Kyaikhtiyo Pagoda or the Golden Rock Pagoda is a well-known Buddhist pilgrimage site located on Mount Kyaikhtiyo a mountain standing 1.102 meters above the sea level in the Mon State, Myanmar, approximately 210 km from the city of Yangon (Rangoon) the old capital of the country.
It is a small pagoda of (7.3 meters) built on the top of a granite boulder covered with gold leaves which were pasted on by its male devotees. It is the third most important Buddhist pilgrimage site in Myanmar after the Shwedagon Pagoda and the Mahamuni Pagoda. The balancing rock seems to defy gravity, as it perpetually appears to be on the verge of rolling down the hill. The rock and the pagoda are at the top of Mt. Kyaikhtiyo. The paved mountain track, built in 1999, from the bus terminal at Yathaetaung, with kiosks on both sides is 1,2 km away from the holy rock takes about 1-hour walk (and climb). From the base camp at Kinpun, the hiking trek to the pagoda is about 11 km, and many devotees take this trek as a part of their pilgrimage rites.
The Pagoda was believed to be built more than 2500 years ago. According to the legend, the Golden Rock itself is precariously perched on a strand of the Buddha (Gautama)’s hair which was given to a hermit named Thaik Tha by the Buddha himself. The hermit, who had tucked the Buddha’s hair inside his hair tuft (knot), gave the hair to the king of Burma, with the wish that the hair to be enshrined on a rock shaped like his head. The king who inherited supernatural power from his father Zawgyi, a proficient alchemist, and his mother, a serpentine naga princess, used his power to find the right rock at the bottom of the sea and with the help of Thagyamin, the king of Tawadeintha Heaven in Buddhist cosmology, put it on mount Kyaikhtiyo using a magical boat. He then build a pagoda to enshrine the hair. In the Mon language, the word “Kyaik” means “pagoda”, and “Yo” means “to carry on one’s head”, while the word “Ithi” (Yathae in Burmese) means “hermit” in the Pali language. Therefore, the name Kyaik-Thi-Yo literally translates to “the pagoda carried on a hermit’s head”.
The boat which was used to move the rock from the sea in the legend is also believed to turned into stone, which also worshipped by pilgrim at a location about 300 meters from the golden rock. The boat stone is called as Kyaukthanban stupa (literally means “the Stone Boat Stupa”)
The rock is overhung by nearly half of it length on a sloping surface which drops down perpendicularly into the valley below. On the other hand, the rock table (tabular rock in the image above) is separated several meters away from the rest of the hill by a deep chasm, which now appended by a small footbridge. Women are forbidden to touch the holy rock and entering the inner sanctuary around it so they cannot cross the bridge.

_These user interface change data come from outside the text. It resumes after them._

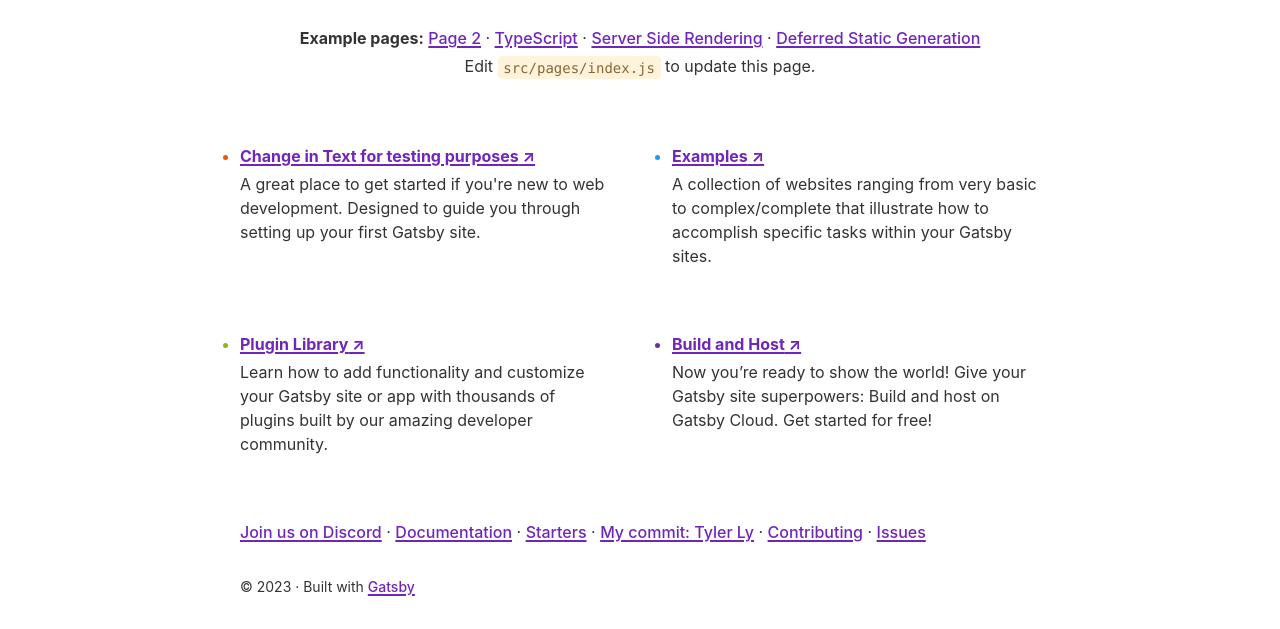
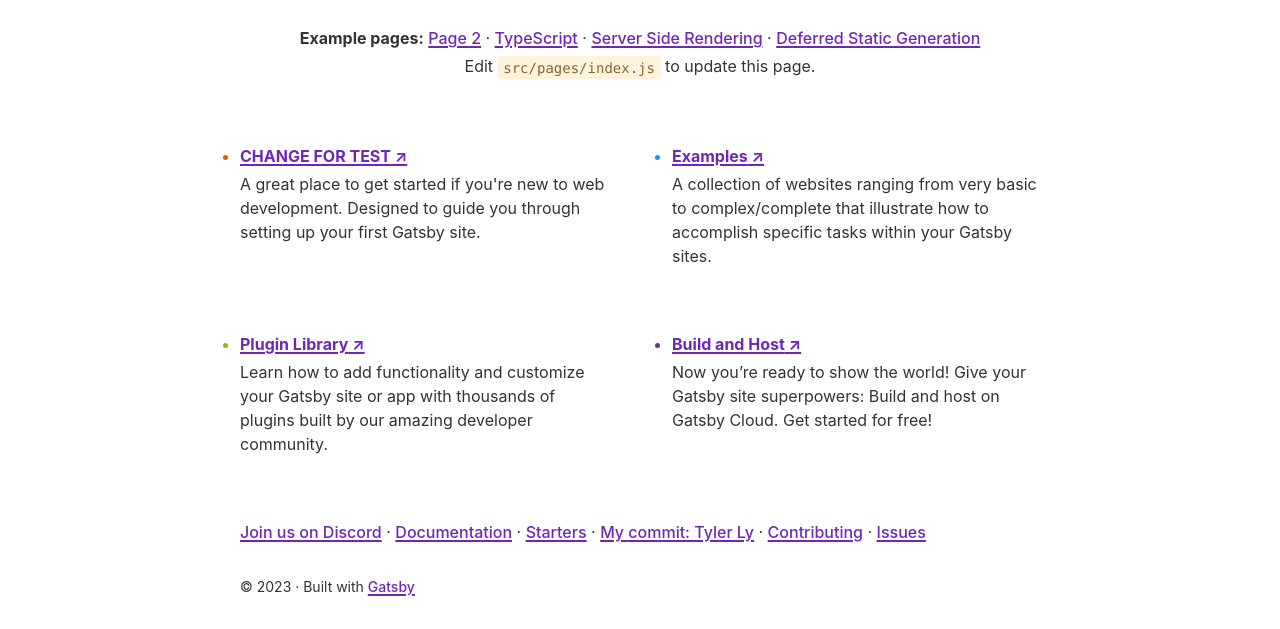
Before and after one commit to AxelSiliezar/vr-data-website, a Gatsby site: page / in a window 1280 px wide. Shown: the part 230-859 px from the top of the page. Built offline with nearby package versions, Linux system fonts and the light colour scheme; Gatsby itself is replaced by a stand-in of ours.

Commit message:
my first commit

```diff
--- a/src/pages/index.js
+++ b/src/pages/index.js
@@ -8,7 +8,7 @@ import * as styles from "../components/index.module.css"
 
 const links = [
   {
-    text: "Change in Text for testing purposes",
+    text: "CHANGE FOR TEST",
     url: "https://www.gatsbyjs.com/docs/tutorial",
     description:
       "A great place to get started if you're new to web development. Designed to guide you through setting up your first Gatsby site.",
```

By gently shaking the boulder, a thread can be passed through between it and the tabular rock. When viewed from a certain angle, this gaps can be seen by virtue of a thin beam of sunlight shining through it in the afternoon. A staircase leads to the pagoda complex that houses several viewing platforms, stupas, Buddhist and nats (spiritual beings worshipped by Myanmar people) shrine. A short distance away from the golden rock pagoda, there is a circle of gongs with four statues of nats and angels in the middle.
This rock has survived several violent earthquakes and stood stall for many centuries. The local population attributes this to the sacred hair relic of the Gautama Buddha enshrined inside the pagoda. Although small in size, this pagoda has been recognized as one of the wonders of Southeast Asia by the recent publication of Tourism Authorities in ASEAN.
The main square close to the golden rock has many establishments that sell religious paraphernalia and offerings for pilgrimage. In the adjoining area is the Potemkin village where visitors can find restaurants, gift shops, and guesthouses. As of late, a new terrace has been built at a lower level, from which visitors can get a good view of the golden rock pagoda.
Kyaikhtiyo Pagoda has become a popular pilgrimage and tourist attraction. At the peak of the pilgrimage season, from November to March, the precincts are flooded by visitors and pilgrims from all over Myanmar, including some foreign tourists. There are even devotees who are disabled and elderly walking up on crutches, or even carried on stretchers by porters to offer their prayers to the Buddha. In the Full Moon day of Tabaung, usually in March, the platform of the Pagoda shall be illuminated with ninety thousand, a truly marvelous sight to behold. (Richard).